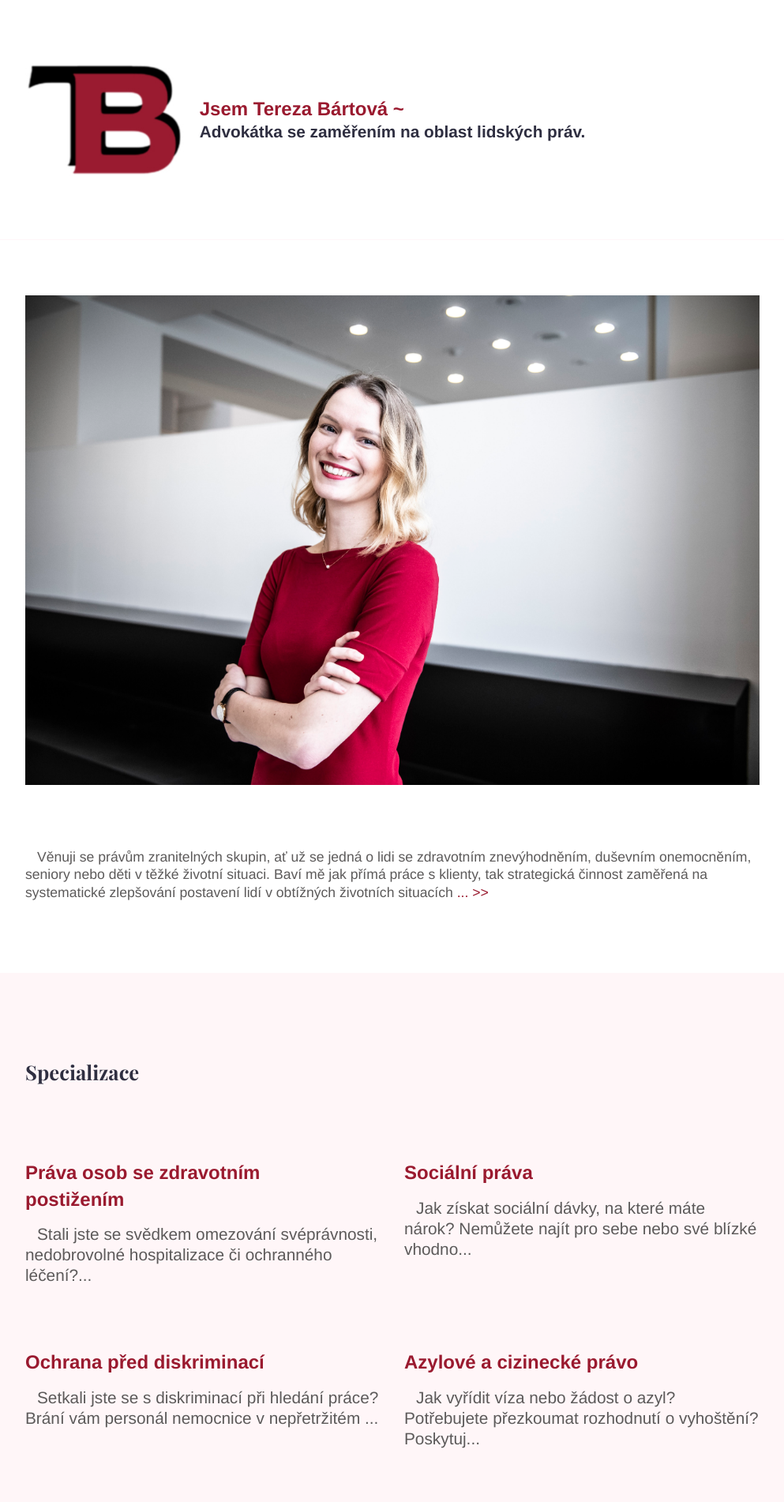
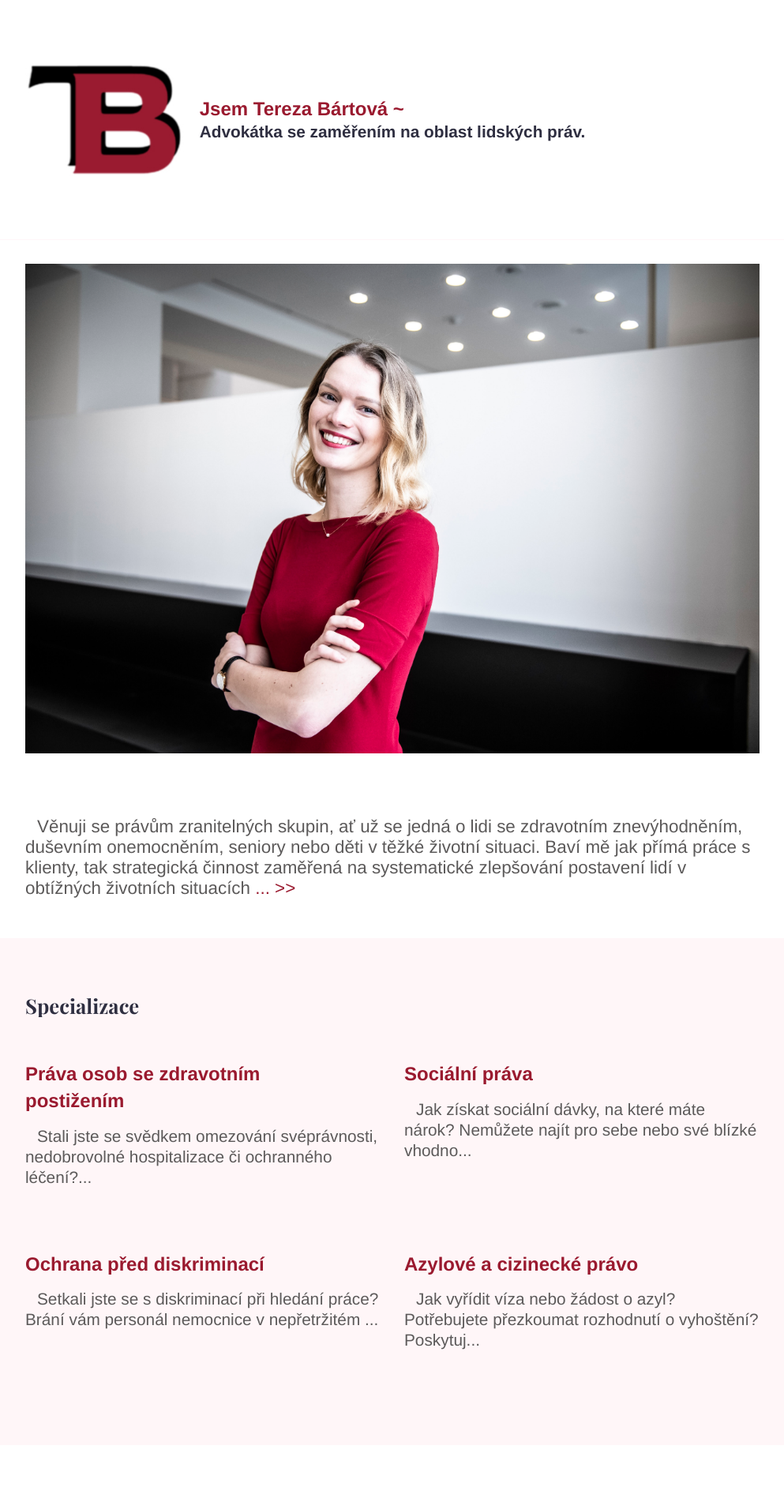
Before and after one commit to terezabartova/terezabartova.github.io, a Jekyll site: the page built from index.md, in a window 1280 px wide. Shown: the top 1902 px of the page at 79% size, without its empty margins (143-1136 px from the left). Built offline with Jekyll 4.4.1, drawn with Linux system fonts in a browser that asks for light colours.

Commit message:
fully reactive font sizes, text-indents and margins for intro

```diff
--- a/_sass/components/_intro.scss
+++ b/_sass/components/_intro.scss
@@ -1,60 +1,31 @@
 .intro {
-  .headline-name {
-    font-weight: bold;
-    color: $red;
-    font-size: 1.5rem;
-    line-height: 1.4;
-    font-family: $font-family-sans-serif;
-  }
-  .headline-about {
-    margin-bottom: 20px;
-    font-weight: bold;
-    color: $black;
-    font-size: 1.2rem;
-    line-height: 1.4;
-    font-family: $font-family-sans-serif;
-  }
   display: flex;
   justify-content: flex-start;
   align-items: center;
-  padding-top: 30px;
-  padding-bottom: 30px;
   overflow: hidden;
-  @include media-breakpoint-up(md) {
-    padding-top: 40px;
-    padding-bottom: 40px;
-  }
-  h1 {
-    color: $black;
-    font-size: 42px;
-    margin-bottom: 30px;
-    font-weight: bold;
-    line-height: 1.2;
-    @include media-breakpoint-up(md) {
-      width: 80%;
-      font-size: 48px;
-    }
-    @include media-breakpoint-up(lg) {
-      font-size: 50px;
-    }
-  }
-  h2 {
-    width: 80%;
-    font-size: 1.2rem;
-    line-height: 1.4;
-    margin-bottom: 30px;
-    color: $black;
-    font-family: $font-family-base;
-  }
+
   p {
     font-family: $font-family-base;
-    font-size: 1.1rem;
-    line-height: 1.3;
     color: $steel;
-    text-indent: 15px;
+    @include media-breakpoint-down(xl) {
+      text-indent: 20px;
+      font-size: 1.5rem;
+    }
+    @include media-breakpoint-down(lg) {
+      text-indent: 15px;
+      font-size: 1.4rem;
+    }
+    @include media-breakpoint-down(md) {
+      text-indent: 10px;
+      font-size: 1.3rem;
+    }
+    @include media-breakpoint-down(sm) {
+      text-indent: 5px;
+      font-size: 1.2rem;
+    }
     @include media-breakpoint-down(xs) {
-    font-size: 1rem;
-    line-height: 1;
+      text-indent: 5px;
+      font-size: 1.1rem;
     }
   }
 }
```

# # #

Task directions
For each record above, write out its text exactly and skip any picture.

Result of the task
Before and after one commit to terezabartova/terezabartova.github.io, a Jekyll site: the page built from index.md, in a window 1280 px wide. Shown: the top 1902 px of the page at 79% size, without its empty margins (143-1136 px from the left). Built offline with Jekyll 4.4.1, drawn with Linux system fonts in a browser that asks for light colours.

Commit message:
fully reactive font sizes, text-indents and margins for intro

```diff
--- a/_sass/components/_intro.scss
+++ b/_sass/components/_intro.scss
@@ -1,60 +1,31 @@
 .intro {
-  .headline-name {
-    font-weight: bold;
-    color: $red;
-    font-size: 1.5rem;
-    line-height: 1.4;
-    font-family: $font-family-sans-serif;
-  }
-  .headline-about {
-    margin-bottom: 20px;
-    font-weight: bold;
-    color: $black;
-    font-size: 1.2rem;
-    line-height: 1.4;
-    font-family: $font-family-sans-serif;
-  }
   display: flex;
   justify-content: flex-start;
   align-items: center;
-  padding-top: 30px;
-  padding-bottom: 30px;
   overflow: hidden;
-  @include media-breakpoint-up(md) {
-    padding-top: 40px;
-    padding-bottom: 40px;
-  }
-  h1 {
-    color: $black;
-    font-size: 42px;
-    margin-bottom: 30px;
-    font-weight: bold;
-    line-height: 1.2;
-    @include media-breakpoint-up(md) {
-      width: 80%;
-      font-size: 48px;
-    }
-    @include media-breakpoint-up(lg) {
-      font-size: 50px;
-    }
-  }
-  h2 {
-    width: 80%;
-    font-size: 1.2rem;
-    line-height: 1.4;
-    margin-bottom: 30px;
-    color: $black;
-    font-family: $font-family-base;
-  }
+
   p {
     font-family: $font-family-base;
-    font-size: 1.1rem;
-    line-height: 1.3;
     color: $steel;
-    text-indent: 15px;
+    @include media-breakpoint-down(xl) {
+      text-indent: 20px;
+      font-size: 1.5rem;
+    }
+    @include media-breakpoint-down(lg) {
+      text-indent: 15px;
+      font-size: 1.4rem;
+    }
+    @include media-breakpoint-down(md) {
+      text-indent: 10px;
+      font-size: 1.3rem;
+    }
+    @include media-breakpoint-down(sm) {
+      text-indent: 5px;
+      font-size: 1.2rem;
+    }
     @include media-breakpoint-down(xs) {
-    font-size: 1rem;
-    line-height: 1;
+      text-indent: 5px;
+      font-size: 1.1rem;
     }
   }
 }
```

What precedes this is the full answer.